____ DATA UNDER STUDY

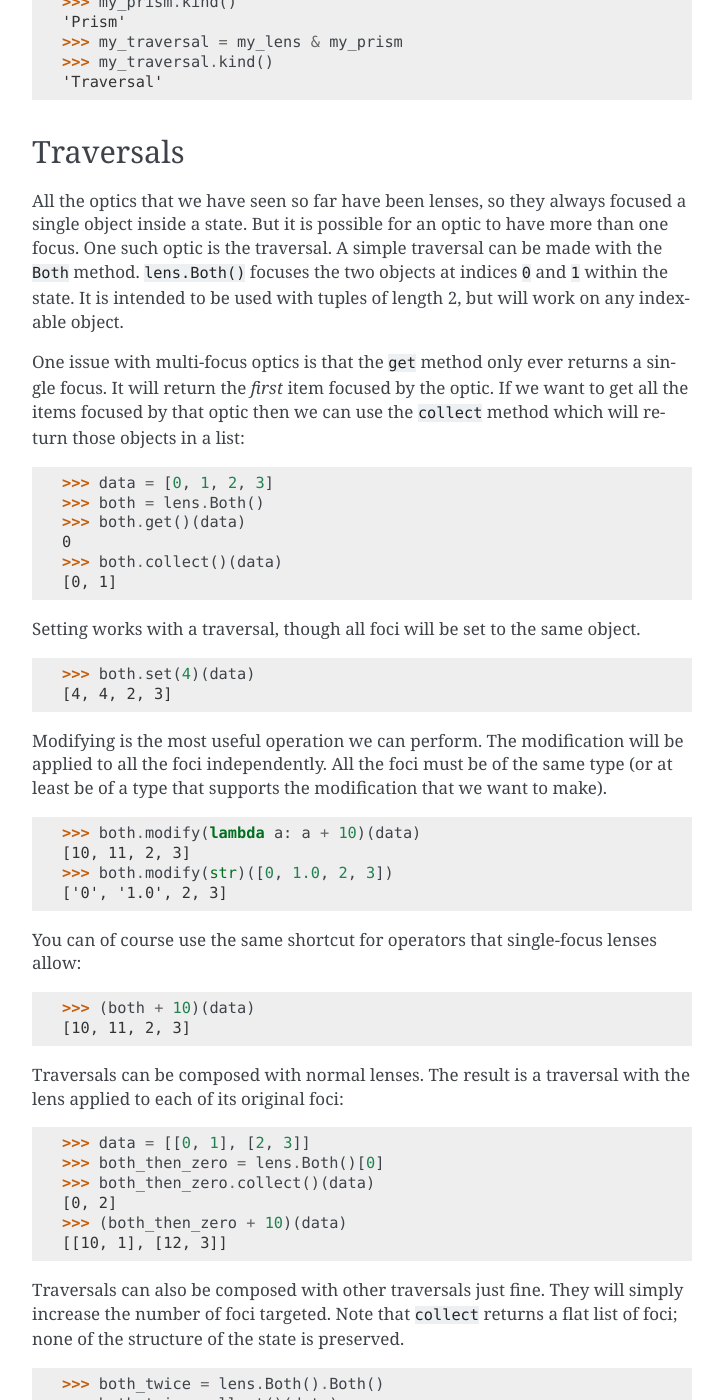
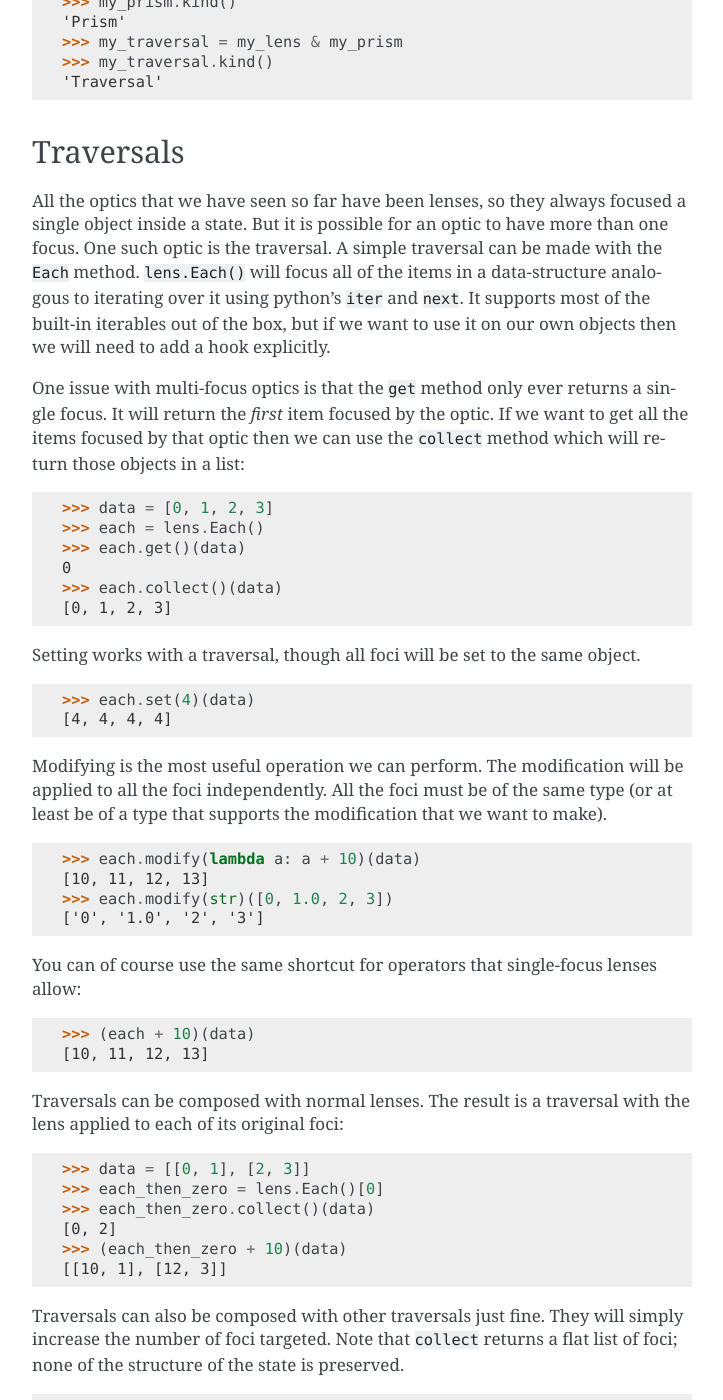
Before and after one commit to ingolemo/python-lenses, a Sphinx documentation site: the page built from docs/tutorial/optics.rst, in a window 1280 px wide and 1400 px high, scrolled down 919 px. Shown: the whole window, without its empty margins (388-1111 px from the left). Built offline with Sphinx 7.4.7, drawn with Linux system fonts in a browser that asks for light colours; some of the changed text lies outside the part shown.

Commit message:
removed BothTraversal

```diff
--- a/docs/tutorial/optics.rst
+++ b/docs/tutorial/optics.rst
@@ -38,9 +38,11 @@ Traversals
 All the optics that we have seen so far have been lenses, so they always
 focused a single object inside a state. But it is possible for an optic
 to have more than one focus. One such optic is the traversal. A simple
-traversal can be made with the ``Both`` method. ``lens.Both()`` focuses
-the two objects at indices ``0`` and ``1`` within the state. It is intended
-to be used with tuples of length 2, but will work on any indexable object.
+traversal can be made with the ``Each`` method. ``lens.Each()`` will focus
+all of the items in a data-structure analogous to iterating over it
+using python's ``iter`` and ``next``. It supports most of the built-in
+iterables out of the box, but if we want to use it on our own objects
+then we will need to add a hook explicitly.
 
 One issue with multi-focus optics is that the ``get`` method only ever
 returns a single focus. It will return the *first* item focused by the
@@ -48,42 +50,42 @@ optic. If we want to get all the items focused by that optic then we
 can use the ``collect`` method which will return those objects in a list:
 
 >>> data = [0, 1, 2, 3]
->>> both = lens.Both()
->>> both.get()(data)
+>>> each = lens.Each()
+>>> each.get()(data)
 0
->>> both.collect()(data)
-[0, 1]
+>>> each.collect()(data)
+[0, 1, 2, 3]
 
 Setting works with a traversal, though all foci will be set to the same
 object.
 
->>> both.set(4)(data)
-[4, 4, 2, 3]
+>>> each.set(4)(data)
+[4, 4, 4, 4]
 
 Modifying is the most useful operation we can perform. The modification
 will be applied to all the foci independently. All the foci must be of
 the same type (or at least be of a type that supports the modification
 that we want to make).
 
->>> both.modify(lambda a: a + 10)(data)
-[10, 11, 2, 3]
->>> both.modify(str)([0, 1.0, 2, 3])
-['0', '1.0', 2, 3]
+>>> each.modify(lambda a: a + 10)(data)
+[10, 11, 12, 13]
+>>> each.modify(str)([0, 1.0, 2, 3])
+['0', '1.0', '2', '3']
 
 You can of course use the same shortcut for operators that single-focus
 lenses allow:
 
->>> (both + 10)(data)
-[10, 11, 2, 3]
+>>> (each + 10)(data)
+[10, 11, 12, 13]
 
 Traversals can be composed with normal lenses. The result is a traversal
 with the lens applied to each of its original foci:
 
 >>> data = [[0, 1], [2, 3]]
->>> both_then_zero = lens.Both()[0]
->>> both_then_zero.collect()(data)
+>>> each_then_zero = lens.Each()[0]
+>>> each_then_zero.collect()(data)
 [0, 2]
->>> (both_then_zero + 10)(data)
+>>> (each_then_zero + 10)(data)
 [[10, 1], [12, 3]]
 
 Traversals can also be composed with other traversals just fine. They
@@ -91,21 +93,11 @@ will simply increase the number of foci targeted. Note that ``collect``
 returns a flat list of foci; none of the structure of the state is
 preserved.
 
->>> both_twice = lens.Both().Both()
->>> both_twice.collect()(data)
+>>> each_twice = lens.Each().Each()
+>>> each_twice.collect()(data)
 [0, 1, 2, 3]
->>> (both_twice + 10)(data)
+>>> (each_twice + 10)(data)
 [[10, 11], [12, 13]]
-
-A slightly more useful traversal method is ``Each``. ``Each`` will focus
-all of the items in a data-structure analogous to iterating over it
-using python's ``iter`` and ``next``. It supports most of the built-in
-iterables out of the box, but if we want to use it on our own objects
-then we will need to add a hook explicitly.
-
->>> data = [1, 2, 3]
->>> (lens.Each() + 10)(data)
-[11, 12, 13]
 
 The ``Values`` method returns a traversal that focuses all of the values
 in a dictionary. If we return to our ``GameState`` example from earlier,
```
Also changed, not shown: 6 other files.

________
____ DATA UNDER STUDY

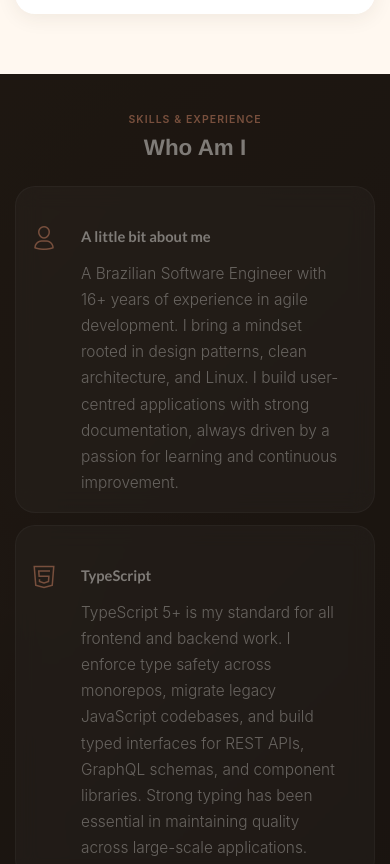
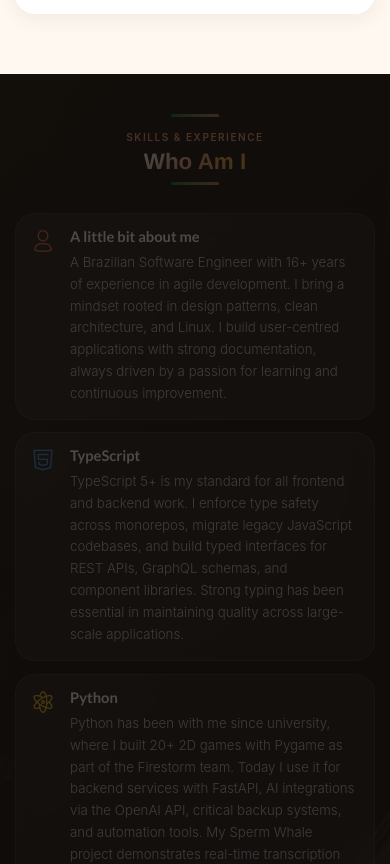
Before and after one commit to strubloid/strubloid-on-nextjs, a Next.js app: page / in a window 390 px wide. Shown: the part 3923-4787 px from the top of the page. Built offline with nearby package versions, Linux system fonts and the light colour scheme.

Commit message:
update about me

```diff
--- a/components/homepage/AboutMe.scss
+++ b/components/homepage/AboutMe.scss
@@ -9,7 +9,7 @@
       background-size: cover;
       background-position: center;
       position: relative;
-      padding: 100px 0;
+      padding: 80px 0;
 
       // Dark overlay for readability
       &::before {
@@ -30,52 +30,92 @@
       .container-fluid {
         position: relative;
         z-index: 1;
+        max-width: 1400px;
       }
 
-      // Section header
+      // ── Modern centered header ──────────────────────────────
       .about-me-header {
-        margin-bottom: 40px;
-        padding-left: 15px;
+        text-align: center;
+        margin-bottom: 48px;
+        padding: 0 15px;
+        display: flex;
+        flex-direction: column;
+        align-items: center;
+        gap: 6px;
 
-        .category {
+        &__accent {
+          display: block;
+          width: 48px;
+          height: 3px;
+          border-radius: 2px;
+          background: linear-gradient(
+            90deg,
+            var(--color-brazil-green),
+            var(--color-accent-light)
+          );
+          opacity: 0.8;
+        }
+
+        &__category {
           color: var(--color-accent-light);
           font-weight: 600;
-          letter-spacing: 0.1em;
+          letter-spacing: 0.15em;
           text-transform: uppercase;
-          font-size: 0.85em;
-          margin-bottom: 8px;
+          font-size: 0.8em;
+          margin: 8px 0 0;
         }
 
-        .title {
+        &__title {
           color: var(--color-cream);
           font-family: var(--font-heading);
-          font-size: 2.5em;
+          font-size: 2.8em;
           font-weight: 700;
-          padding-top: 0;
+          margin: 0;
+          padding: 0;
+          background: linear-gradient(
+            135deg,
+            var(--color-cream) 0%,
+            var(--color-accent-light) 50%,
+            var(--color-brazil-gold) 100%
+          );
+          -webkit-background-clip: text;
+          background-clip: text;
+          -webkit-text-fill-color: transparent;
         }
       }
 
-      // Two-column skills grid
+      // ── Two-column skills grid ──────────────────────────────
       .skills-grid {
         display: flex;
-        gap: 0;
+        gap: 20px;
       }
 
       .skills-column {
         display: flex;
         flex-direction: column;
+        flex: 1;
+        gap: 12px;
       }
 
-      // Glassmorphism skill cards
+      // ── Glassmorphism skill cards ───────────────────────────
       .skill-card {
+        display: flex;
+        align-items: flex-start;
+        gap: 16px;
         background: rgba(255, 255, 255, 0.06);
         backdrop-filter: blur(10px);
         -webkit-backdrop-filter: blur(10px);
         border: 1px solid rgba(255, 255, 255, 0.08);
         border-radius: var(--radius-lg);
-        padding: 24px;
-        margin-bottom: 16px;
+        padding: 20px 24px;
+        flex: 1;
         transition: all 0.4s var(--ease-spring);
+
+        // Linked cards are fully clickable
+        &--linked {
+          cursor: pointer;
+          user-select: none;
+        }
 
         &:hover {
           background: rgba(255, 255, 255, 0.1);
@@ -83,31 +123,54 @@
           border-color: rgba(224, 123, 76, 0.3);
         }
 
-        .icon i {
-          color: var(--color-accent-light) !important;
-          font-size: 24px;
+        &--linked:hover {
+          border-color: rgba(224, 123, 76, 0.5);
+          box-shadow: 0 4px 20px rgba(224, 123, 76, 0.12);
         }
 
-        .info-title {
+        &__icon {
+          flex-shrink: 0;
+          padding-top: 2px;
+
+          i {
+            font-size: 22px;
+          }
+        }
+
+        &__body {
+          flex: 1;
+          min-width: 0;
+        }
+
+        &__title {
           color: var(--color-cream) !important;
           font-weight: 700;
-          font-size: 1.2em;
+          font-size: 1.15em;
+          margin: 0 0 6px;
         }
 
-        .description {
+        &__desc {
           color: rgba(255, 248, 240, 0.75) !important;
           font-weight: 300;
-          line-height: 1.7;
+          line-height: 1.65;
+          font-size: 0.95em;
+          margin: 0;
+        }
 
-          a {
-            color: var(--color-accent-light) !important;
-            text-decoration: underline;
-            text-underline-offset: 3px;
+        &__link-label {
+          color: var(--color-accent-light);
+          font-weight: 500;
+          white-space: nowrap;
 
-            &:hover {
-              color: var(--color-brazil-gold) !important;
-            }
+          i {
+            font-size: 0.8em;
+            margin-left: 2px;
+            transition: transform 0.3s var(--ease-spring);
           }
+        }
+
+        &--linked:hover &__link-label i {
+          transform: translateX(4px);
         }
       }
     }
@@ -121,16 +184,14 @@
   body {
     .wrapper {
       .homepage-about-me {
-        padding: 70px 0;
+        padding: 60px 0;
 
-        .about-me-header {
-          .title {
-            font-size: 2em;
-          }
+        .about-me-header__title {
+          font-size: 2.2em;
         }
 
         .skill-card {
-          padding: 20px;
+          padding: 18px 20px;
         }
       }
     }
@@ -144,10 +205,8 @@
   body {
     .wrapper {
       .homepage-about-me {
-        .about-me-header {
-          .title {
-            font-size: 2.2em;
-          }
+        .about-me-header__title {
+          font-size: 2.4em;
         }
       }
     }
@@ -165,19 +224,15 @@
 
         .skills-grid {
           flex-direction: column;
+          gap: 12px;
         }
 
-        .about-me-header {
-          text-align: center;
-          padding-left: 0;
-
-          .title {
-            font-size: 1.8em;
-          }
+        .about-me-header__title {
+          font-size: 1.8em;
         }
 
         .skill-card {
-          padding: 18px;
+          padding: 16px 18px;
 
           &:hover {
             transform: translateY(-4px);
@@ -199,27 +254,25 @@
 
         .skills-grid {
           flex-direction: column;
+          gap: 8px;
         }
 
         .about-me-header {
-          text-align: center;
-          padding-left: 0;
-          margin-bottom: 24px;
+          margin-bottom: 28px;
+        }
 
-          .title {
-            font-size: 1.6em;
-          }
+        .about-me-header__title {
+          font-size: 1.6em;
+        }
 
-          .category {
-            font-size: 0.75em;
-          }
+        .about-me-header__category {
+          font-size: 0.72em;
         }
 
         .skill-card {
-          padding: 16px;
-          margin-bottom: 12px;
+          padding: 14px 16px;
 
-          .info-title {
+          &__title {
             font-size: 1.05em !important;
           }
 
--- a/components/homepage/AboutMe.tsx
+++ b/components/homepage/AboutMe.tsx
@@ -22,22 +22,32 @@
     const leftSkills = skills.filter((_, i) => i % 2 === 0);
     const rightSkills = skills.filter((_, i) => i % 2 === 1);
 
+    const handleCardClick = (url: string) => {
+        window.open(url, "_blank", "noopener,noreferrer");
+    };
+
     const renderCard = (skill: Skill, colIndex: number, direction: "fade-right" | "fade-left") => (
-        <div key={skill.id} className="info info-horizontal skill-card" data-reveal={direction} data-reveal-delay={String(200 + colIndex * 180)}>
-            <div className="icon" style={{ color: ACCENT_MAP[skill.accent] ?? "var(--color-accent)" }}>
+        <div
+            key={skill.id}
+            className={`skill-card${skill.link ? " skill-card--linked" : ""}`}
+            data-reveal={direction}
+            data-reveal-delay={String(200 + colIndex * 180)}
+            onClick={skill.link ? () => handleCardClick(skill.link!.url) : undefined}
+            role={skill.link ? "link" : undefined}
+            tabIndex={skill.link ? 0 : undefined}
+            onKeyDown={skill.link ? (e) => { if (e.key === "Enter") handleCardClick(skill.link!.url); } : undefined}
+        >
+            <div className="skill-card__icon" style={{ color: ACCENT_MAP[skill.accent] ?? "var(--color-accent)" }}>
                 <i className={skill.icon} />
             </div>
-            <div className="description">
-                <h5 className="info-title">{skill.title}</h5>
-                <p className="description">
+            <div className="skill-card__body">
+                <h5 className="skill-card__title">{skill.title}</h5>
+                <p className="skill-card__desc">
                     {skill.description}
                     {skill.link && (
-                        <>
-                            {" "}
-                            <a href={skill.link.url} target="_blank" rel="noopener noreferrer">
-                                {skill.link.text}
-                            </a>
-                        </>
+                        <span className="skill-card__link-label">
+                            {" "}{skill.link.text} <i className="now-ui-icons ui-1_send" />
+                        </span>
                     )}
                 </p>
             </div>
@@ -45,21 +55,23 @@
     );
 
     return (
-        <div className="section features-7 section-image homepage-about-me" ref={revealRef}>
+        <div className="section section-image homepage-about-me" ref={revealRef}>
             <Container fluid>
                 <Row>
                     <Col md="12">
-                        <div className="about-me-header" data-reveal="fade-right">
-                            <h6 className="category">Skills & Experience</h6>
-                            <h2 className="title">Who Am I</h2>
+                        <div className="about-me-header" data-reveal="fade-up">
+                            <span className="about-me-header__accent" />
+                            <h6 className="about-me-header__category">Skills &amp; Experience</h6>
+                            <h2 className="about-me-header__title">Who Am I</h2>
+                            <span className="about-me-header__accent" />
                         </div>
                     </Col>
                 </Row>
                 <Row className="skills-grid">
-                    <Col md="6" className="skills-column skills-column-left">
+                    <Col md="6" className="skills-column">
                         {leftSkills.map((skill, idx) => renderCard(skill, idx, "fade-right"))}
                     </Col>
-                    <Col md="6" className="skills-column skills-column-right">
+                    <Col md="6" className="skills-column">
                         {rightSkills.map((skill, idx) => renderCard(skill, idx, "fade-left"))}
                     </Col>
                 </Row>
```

________

→ **WHAT YOU HAVE TO DO**: Find the string "important" in the records, then copy each line where it occurs.

→ **EXERCISE ANSWER**:
-          color: var(--color-accent-light) !important;
           color: var(--color-cream) !important;
           color: rgba(255, 248, 240, 0.75) !important;
-            color: var(--color-accent-light) !important;
-              color: var(--color-brazil-gold) !important;
             font-size: 1.05em !important;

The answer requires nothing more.